Buchanan advised students looking to start their own businesses to treat people fairly, and also to develop a plan and stick to it.
“There’s nothing that you can’t do,” she said.
Atkinson was pursuing a dancing career on Broadway and working for a New York City public relations firm when she first discovered her entrepreneurial spirit.
As the fourth generation of the family who started Atkinson Candy Company, she initially said, “I’ll never work in the family business.” But she found herself calling her father with ideas to market the company. Eventually, her dad invited her to market the company herself.
Atkinson returned to Lufkin with the production knowledge she learned from both her dancing and public relations stints in New York City and put them into practice for Atkinson Candy Company. Now, she manages its day-to-day business.
“Don’t throw away any experiences, hobbies or passions,” Atkinson said. “You never know what will be useful.”
Atkinson told attendees that the work-life balance doesn’t exist and encouraged them to instead focus on one priority at a time. And to those planning to start their own businesses, she said, “Communicate expectations clearly.”
Atkinson added, “The hardest part is you’re the leader of the business. You have to come up with the answers and make the decisions. But seeing those decisions work out well or not work out well and learning from them is very rewarding.”
Mehaffey’s great-grandfather believed that by helping others achieve their dreams, he could achieve his, as well. Mehaffey’s dad passed this advice on to her.
She’s followed his guidance in her career, from working as a state 4-H specialist for the Texas A&M AgriLife Extension Service to serving as interim city planner and communications director for the City of Nacogdoches to teaching future managers and marketers at SFA.
Along the way, she developed relationships with community members who needed her help with social media, design, photography and website development.
“Businesses look to me to try new things,” Mehaffey said.
After establishing two companies to encompass this work, she gained 20 clients in two years.
“Relationships are a big deal,” Mehaffey advised students in the audience. “The way that we communicate with people is key.”
In addition to clients, Mehaffey tries to help her employees, who all began working remotely before it was a common practice.
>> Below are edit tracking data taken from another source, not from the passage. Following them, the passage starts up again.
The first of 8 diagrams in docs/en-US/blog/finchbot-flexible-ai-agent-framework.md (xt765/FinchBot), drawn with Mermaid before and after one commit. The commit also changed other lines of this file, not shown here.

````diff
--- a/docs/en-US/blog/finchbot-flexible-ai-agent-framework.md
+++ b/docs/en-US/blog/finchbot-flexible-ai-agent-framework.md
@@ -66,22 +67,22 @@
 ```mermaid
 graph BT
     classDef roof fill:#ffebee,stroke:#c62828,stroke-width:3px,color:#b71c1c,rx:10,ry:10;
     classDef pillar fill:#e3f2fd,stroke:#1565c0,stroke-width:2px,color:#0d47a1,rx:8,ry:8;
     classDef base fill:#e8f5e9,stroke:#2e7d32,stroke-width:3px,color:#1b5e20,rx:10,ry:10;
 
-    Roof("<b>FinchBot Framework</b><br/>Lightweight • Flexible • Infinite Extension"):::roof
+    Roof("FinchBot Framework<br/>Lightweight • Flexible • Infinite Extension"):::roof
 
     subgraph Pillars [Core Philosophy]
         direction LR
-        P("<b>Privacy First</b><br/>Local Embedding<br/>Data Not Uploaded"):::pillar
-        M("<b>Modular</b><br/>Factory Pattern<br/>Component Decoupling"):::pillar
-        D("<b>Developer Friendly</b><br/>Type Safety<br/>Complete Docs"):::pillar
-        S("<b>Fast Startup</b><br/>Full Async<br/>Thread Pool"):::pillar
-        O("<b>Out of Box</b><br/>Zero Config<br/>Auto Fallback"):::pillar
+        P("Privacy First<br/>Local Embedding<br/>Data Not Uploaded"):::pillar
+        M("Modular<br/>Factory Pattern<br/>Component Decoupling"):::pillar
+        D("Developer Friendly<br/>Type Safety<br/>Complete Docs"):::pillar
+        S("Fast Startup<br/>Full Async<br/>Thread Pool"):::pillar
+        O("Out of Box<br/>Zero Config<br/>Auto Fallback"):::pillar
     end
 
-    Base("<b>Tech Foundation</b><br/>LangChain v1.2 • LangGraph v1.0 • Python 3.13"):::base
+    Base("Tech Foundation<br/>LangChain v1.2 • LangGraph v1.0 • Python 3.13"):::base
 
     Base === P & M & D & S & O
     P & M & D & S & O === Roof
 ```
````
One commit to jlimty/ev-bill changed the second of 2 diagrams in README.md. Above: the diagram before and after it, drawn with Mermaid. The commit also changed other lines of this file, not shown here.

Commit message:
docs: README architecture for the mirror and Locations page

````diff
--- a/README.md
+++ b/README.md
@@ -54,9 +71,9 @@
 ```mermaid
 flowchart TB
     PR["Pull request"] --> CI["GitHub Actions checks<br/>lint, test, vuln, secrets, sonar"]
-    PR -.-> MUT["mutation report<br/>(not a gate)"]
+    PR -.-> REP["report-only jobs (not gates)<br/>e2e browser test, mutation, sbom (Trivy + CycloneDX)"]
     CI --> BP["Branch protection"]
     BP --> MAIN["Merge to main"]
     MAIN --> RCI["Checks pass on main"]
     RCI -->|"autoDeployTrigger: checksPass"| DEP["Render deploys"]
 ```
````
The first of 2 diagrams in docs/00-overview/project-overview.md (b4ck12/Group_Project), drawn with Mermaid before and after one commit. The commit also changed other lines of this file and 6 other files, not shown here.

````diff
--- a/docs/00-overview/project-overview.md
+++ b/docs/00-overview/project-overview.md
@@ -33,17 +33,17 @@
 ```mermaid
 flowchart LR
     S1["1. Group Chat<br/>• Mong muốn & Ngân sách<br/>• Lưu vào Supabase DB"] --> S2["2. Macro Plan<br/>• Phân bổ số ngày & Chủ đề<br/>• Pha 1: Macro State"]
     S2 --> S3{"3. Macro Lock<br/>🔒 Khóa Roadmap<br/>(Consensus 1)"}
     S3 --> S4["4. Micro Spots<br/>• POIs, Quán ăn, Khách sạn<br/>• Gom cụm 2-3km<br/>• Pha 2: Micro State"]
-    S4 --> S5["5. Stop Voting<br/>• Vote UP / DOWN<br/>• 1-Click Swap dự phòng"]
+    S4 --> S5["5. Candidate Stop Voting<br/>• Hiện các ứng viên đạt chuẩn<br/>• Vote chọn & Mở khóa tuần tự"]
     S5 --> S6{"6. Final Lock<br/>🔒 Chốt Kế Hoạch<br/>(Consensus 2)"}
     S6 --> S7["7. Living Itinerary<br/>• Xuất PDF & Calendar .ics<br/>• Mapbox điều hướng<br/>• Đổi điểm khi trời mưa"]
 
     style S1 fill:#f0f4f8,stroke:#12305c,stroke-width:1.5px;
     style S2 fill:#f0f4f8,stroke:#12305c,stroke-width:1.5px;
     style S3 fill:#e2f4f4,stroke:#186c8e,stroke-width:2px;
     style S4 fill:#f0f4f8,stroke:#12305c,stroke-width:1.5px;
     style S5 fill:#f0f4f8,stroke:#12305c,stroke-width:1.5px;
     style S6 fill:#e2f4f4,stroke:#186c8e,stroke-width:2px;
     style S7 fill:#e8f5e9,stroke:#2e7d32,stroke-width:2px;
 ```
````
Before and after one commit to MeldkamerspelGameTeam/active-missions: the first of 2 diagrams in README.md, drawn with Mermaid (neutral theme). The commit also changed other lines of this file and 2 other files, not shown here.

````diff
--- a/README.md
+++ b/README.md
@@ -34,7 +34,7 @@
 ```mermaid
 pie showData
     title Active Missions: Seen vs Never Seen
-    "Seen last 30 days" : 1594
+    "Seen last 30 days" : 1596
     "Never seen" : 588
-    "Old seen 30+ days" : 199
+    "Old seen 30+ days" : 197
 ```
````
In many cases, they had to leave in-person jobs because they had children. Mehaffey’s remote, hands-off approach allows them to work and take care of their children.
“My favorite part of being an entrepreneur is the human aspect of it,” Mehaffey said. “I get to help people — both clients and employees.”
To learn more about SFA’s entrepreneurship program, visit sfasu.edu/mgtmkt.